Collection entries
-*-*-

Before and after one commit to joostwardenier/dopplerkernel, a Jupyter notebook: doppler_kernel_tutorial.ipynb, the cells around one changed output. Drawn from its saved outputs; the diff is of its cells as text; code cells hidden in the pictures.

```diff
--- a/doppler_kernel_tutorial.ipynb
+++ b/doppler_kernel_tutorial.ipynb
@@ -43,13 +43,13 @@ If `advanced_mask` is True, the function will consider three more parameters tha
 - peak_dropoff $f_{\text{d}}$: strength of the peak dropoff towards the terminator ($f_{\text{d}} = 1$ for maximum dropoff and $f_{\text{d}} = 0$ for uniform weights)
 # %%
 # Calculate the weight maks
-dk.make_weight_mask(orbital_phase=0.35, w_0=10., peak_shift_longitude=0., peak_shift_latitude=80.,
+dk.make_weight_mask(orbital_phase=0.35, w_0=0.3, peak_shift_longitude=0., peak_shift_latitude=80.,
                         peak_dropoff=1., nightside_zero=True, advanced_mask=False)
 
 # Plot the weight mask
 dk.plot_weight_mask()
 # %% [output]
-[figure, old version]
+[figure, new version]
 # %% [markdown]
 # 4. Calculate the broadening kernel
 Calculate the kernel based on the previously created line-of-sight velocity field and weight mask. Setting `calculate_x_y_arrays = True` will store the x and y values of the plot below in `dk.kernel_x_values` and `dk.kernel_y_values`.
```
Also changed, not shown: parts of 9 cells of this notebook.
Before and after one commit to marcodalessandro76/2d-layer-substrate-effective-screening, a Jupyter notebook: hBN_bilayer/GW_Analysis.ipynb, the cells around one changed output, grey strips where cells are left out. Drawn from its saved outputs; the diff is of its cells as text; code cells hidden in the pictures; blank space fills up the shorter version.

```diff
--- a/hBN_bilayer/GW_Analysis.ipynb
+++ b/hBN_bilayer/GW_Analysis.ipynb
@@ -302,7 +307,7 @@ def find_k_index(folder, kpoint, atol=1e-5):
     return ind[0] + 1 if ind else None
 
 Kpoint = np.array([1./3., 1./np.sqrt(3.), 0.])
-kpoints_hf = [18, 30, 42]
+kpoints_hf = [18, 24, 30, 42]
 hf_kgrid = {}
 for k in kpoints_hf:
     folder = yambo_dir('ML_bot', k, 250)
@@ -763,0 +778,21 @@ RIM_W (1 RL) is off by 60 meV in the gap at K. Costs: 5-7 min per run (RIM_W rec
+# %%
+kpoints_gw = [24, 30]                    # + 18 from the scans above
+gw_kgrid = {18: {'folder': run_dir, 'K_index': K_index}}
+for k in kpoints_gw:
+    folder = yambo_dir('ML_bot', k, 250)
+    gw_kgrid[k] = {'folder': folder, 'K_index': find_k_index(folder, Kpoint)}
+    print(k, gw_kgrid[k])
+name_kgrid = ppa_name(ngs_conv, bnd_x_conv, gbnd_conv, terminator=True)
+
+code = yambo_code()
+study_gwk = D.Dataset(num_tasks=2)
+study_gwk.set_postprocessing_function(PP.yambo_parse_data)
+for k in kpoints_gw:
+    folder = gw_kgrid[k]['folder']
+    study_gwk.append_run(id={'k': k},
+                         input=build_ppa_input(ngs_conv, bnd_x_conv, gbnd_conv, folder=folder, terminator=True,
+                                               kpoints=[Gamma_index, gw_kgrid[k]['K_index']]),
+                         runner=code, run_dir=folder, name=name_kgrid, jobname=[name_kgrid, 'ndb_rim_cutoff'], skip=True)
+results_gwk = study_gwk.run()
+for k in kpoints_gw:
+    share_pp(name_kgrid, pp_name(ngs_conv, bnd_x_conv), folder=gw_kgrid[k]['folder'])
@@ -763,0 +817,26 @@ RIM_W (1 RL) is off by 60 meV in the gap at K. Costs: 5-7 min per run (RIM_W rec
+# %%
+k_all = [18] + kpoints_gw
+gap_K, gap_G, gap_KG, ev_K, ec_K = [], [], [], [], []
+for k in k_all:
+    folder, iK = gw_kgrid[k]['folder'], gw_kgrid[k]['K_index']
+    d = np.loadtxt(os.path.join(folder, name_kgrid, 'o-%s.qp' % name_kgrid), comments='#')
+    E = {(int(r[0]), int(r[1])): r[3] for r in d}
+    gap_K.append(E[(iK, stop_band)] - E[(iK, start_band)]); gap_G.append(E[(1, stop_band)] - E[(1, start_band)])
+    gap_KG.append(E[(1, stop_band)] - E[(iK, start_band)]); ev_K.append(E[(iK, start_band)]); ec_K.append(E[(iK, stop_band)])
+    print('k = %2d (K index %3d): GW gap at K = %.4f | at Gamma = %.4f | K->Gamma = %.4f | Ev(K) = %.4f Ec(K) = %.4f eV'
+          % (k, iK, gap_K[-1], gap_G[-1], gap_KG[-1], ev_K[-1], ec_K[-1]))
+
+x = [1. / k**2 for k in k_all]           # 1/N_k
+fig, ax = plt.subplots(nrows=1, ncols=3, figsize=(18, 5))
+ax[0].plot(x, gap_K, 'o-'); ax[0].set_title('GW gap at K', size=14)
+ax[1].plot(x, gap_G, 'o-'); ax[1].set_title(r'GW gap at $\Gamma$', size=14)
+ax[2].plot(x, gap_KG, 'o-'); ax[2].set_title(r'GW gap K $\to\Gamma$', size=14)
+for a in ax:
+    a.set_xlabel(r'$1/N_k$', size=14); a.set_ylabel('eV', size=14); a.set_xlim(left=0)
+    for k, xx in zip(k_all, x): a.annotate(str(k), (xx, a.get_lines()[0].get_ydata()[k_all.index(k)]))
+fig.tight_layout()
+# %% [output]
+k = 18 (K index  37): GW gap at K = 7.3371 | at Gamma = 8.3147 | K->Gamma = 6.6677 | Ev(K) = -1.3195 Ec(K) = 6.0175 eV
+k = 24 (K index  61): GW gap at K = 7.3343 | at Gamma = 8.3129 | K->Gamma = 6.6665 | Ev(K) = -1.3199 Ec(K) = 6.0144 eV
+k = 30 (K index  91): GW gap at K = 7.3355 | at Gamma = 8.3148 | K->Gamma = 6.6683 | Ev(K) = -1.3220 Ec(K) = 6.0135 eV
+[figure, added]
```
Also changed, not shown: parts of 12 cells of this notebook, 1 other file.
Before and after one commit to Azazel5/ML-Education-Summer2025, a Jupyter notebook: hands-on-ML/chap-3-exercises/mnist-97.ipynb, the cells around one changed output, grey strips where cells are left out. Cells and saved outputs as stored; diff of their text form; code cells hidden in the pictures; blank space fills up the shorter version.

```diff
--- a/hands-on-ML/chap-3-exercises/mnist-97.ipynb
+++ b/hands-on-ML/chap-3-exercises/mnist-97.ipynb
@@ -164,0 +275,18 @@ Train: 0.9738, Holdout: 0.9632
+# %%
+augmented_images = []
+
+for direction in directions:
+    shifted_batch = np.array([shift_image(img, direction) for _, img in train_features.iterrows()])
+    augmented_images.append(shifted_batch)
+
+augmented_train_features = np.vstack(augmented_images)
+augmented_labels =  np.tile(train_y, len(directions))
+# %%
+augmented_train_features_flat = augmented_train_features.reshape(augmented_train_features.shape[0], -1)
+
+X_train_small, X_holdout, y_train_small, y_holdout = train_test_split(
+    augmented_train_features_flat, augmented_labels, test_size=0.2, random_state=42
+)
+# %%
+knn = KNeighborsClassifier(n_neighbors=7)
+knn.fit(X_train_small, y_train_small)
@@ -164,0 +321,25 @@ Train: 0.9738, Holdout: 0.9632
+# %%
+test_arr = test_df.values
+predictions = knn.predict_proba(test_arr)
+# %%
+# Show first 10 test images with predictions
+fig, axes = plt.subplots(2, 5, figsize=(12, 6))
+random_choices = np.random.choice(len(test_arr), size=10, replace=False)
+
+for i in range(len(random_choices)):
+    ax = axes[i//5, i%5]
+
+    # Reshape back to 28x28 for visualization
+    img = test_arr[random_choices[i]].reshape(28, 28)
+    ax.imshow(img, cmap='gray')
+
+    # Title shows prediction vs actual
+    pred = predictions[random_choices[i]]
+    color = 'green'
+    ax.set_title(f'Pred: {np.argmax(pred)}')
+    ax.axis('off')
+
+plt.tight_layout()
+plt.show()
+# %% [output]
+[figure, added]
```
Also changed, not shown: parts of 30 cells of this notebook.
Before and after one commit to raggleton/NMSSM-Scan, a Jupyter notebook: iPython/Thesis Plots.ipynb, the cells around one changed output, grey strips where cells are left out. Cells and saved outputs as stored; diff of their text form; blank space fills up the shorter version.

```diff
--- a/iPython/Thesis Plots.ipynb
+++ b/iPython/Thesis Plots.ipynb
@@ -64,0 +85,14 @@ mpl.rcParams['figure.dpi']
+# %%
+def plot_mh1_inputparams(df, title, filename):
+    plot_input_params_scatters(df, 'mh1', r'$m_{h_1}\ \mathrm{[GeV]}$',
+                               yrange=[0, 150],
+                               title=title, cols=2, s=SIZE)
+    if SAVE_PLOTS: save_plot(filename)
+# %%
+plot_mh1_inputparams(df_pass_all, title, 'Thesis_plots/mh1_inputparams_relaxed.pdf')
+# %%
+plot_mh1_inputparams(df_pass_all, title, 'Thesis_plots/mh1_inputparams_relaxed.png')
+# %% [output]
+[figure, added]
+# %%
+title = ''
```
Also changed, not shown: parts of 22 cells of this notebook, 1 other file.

-*-*-

→ Exercise description: Whenever the string "folder" shows up in a line of the entries, copy that line.

→ Response below:
@@ -302,7 +307,7 @@ def find_k_index(folder, kpoint, atol=1e-5):
     folder = yambo_dir('ML_bot', k, 250)
+gw_kgrid = {18: {'folder': run_dir, 'K_index': K_index}}
+    folder = yambo_dir('ML_bot', k, 250)
+    gw_kgrid[k] = {'folder': folder, 'K_index': find_k_index(folder, Kpoint)}
+    folder = gw_kgrid[k]['folder']
+                         input=build_ppa_input(ngs_conv, bnd_x_conv, gbnd_conv, folder=folder, terminator=True,
+                         runner=code, run_dir=folder, name=name_kgrid, jobname=[name_kgrid, 'ndb_rim_cutoff'], skip=True)
+    share_pp(name_kgrid, pp_name(ngs_conv, bnd_x_conv), folder=gw_kgrid[k]['folder'])
+    folder, iK = gw_kgrid[k]['folder'], gw_kgrid[k]['K_index']
+    d = np.loadtxt(os.path.join(folder, name_kgrid, 'o-%s.qp' % name_kgrid), comments='#')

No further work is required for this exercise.